┏━━

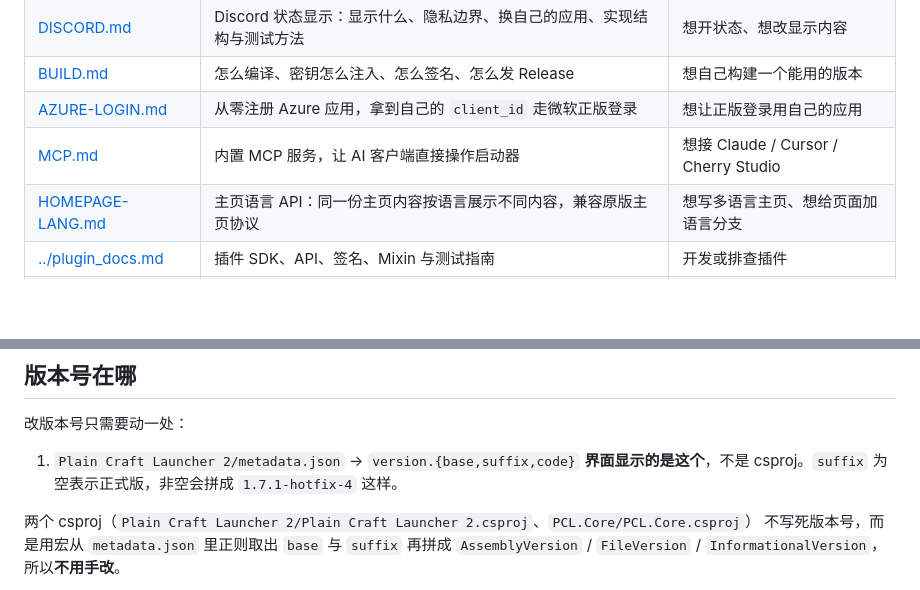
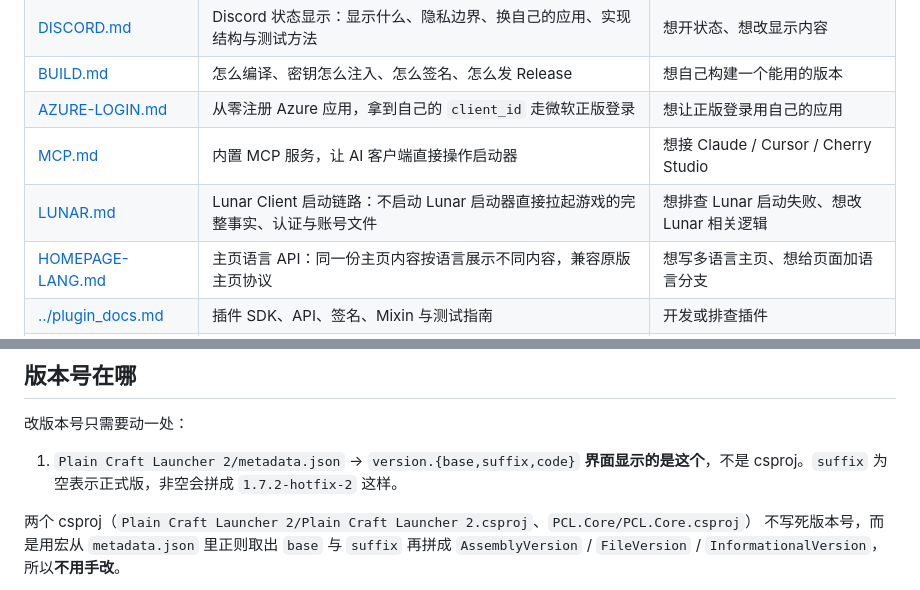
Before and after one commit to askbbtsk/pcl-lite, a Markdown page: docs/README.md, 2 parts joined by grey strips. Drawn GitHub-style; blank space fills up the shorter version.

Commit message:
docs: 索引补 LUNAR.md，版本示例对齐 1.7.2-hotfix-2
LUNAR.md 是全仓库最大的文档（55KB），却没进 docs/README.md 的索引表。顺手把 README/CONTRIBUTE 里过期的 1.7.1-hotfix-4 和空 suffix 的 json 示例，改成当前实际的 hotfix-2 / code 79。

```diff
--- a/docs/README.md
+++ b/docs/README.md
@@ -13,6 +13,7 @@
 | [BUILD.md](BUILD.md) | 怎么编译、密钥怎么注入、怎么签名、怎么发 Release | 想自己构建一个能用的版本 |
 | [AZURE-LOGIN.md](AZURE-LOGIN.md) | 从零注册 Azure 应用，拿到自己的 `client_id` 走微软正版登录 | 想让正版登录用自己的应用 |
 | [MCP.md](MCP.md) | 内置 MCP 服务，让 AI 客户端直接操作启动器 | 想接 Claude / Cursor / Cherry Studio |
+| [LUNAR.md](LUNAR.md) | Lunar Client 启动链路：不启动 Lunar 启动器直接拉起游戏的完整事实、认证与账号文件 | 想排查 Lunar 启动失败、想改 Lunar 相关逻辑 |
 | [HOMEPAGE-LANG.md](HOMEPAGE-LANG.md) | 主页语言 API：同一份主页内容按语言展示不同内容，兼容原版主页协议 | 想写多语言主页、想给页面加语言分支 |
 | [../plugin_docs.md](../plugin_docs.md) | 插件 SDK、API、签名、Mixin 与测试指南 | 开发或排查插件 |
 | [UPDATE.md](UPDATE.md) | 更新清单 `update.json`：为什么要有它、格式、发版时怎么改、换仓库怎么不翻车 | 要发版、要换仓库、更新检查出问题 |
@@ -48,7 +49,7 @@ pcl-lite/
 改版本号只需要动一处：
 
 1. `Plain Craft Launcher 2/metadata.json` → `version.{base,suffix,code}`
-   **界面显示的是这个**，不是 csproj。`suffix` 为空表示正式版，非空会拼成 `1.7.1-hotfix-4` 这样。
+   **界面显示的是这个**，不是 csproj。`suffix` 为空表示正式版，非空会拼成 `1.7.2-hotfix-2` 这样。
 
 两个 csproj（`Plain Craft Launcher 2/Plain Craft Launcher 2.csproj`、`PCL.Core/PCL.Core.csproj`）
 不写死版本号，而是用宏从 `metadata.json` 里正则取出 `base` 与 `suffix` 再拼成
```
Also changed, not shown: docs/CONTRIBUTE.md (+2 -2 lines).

┗━━

> _EXERCISE DETAILS_: Read the entries and pick out all lines that include the word "suffix".

> _EXPECTED ANSWER_:
LUNAR.md 是全仓库最大的文档（55KB），却没进 docs/README.md 的索引表。顺手把 README/CONTRIBUTE 里过期的 1.7.1-hotfix-4 和空 suffix 的 json 示例，改成当前实际的 hotfix-2 / code 79。
 1. `Plain Craft Launcher 2/metadata.json` → `version.{base,suffix,code}`
-   **界面显示的是这个**，不是 csproj。`suffix` 为空表示正式版，非空会拼成 `1.7.1-hotfix-4` 这样。
+   **界面显示的是这个**，不是 csproj。`suffix` 为空表示正式版，非空会拼成 `1.7.2-hotfix-2` 这样。
 不写死版本号，而是用宏从 `metadata.json` 里正则取出 `base` 与 `suffix` 再拼成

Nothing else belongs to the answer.